(Source records)
== Segment start ==

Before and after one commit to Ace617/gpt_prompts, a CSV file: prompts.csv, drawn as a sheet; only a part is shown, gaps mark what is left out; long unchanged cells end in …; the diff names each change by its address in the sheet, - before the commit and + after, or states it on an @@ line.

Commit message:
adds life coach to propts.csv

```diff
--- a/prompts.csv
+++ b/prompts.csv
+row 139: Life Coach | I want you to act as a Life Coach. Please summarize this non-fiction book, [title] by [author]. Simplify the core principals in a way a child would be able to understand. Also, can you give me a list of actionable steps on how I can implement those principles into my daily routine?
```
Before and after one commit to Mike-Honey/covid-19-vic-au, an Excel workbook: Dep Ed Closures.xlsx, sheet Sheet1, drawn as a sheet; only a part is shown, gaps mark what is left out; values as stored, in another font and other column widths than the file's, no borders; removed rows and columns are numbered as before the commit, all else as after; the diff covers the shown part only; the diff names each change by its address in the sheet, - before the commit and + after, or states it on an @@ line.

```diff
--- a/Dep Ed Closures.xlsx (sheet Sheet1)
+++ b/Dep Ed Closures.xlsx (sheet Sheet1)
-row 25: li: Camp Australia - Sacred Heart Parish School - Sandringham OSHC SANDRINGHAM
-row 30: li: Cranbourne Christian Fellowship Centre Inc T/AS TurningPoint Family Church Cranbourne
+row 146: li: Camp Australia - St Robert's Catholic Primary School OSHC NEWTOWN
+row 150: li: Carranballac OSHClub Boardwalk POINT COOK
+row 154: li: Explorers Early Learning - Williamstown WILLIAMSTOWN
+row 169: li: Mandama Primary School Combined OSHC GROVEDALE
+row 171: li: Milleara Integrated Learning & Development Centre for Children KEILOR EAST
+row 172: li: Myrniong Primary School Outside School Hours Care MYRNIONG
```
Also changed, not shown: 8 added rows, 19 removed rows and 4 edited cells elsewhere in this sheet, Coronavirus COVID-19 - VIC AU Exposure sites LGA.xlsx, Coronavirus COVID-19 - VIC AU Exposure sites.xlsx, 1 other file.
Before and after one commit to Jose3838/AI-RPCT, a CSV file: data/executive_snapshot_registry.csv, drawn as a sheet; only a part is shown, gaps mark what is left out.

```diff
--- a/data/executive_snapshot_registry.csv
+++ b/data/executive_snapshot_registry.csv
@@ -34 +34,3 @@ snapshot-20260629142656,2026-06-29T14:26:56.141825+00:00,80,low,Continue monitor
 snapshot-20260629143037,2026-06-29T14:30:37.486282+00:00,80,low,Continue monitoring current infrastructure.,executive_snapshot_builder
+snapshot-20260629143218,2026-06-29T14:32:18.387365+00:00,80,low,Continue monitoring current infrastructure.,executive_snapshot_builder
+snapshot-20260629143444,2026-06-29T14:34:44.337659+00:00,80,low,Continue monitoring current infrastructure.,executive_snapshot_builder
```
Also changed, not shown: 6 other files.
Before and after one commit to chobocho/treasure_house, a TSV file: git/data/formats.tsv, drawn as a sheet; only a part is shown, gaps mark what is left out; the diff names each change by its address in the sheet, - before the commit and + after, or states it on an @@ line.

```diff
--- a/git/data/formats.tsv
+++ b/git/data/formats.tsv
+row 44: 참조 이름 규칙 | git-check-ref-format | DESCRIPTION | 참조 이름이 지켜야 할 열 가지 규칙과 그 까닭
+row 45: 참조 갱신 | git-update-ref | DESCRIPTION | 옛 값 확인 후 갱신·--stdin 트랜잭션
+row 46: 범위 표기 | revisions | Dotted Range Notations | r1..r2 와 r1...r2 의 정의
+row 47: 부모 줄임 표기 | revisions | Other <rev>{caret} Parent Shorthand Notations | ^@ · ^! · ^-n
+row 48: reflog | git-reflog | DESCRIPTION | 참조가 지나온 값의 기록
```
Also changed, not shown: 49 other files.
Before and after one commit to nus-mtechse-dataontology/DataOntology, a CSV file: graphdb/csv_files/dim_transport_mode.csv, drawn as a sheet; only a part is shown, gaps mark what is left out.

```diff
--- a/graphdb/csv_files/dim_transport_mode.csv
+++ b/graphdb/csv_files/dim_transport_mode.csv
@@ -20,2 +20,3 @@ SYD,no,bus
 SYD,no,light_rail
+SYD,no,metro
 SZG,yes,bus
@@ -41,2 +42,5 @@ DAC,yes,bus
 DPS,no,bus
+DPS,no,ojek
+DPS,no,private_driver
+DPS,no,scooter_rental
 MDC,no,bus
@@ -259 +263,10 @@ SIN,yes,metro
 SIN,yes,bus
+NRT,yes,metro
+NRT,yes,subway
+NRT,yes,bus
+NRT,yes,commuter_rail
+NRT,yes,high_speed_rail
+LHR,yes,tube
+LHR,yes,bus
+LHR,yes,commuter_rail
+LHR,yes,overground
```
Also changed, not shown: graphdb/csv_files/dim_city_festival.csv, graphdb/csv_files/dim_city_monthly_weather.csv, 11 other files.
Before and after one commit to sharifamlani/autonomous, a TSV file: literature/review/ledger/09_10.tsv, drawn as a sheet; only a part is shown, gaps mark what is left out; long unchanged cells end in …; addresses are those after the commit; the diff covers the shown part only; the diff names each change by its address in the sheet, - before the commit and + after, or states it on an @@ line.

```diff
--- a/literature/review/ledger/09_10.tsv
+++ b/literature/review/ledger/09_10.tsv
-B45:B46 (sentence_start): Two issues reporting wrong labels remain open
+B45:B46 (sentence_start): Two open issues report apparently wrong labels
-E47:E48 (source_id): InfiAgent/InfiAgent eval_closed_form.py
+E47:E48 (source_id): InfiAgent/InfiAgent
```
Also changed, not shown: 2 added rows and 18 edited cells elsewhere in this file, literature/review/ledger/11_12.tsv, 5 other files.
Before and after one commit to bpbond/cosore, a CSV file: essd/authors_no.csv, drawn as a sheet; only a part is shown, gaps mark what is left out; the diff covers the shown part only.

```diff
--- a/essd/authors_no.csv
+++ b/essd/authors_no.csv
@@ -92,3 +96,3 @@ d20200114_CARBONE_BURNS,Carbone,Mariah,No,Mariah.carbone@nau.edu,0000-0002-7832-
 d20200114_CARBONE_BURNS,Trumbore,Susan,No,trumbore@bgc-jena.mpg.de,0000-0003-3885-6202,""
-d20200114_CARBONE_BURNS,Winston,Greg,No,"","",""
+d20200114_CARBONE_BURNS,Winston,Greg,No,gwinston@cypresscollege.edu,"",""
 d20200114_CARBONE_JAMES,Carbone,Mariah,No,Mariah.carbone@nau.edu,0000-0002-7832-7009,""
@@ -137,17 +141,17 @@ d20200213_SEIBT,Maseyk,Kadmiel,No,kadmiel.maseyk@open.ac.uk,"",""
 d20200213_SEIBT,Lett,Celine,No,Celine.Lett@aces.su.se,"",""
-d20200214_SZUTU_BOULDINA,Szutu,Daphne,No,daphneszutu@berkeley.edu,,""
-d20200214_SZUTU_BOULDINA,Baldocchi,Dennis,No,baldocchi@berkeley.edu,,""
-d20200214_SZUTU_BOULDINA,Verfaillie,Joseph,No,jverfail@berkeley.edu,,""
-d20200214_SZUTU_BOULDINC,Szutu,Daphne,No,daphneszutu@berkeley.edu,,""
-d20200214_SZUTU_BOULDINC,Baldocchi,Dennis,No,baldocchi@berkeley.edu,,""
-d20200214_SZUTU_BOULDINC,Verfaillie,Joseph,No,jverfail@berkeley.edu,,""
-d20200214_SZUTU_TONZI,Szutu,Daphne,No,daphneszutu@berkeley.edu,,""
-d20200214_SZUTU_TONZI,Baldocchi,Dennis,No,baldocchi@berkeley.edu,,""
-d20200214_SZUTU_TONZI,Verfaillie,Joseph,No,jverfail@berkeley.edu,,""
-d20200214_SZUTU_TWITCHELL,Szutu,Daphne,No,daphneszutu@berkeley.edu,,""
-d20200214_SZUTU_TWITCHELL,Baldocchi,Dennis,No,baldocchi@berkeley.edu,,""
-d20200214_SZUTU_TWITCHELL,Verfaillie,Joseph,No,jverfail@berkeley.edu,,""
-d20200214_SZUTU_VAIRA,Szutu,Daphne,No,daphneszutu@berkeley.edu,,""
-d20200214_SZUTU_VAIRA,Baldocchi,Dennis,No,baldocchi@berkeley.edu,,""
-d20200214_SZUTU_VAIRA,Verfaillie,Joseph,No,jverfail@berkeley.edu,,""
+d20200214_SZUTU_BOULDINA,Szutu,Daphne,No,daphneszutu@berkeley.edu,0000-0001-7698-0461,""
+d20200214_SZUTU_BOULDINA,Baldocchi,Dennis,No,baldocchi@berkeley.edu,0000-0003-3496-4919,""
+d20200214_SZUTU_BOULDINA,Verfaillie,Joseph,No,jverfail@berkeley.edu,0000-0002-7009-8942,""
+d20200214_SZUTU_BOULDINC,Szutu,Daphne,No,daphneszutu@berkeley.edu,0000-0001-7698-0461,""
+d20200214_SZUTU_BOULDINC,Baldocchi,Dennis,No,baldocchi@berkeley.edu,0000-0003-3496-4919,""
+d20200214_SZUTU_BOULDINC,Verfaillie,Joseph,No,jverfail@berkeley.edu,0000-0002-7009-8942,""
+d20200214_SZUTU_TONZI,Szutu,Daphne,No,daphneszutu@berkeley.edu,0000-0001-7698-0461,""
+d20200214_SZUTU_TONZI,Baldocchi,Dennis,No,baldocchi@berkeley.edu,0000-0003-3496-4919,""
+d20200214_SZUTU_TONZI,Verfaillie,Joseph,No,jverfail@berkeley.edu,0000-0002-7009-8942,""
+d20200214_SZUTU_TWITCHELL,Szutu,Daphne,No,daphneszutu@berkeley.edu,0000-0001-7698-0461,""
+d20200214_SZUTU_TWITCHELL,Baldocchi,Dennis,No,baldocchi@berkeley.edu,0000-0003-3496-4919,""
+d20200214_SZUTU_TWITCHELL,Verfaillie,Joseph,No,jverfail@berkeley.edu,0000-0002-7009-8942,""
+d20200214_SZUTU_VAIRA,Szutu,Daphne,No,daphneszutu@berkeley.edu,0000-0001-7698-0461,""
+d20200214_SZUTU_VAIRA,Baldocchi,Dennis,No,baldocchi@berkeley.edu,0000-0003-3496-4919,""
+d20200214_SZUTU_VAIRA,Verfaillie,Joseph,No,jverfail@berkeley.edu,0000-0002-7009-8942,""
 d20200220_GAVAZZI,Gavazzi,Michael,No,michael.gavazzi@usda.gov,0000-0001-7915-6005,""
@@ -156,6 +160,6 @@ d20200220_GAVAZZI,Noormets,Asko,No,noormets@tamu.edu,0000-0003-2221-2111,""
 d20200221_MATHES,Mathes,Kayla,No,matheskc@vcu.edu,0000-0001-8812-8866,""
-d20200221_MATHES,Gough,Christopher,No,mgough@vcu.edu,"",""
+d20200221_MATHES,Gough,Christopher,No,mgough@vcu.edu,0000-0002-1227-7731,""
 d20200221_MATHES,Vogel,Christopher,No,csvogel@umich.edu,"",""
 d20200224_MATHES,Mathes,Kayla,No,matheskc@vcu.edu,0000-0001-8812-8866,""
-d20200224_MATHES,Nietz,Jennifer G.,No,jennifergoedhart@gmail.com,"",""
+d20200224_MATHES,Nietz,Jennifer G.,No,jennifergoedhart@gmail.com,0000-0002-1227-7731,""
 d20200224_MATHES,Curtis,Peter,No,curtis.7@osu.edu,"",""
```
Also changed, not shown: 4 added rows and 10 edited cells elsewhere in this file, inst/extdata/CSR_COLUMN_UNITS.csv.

== Segment end ==

Wherever the string "Nietz" occurs in the data, copy the line that holds it.

▶ **TASK ANSWER**
-d20200224_MATHES,Nietz,Jennifer G.,No,jennifergoedhart@gmail.com,"",""
+d20200224_MATHES,Nietz,Jennifer G.,No,jennifergoedhart@gmail.com,0000-0002-1227-7731,""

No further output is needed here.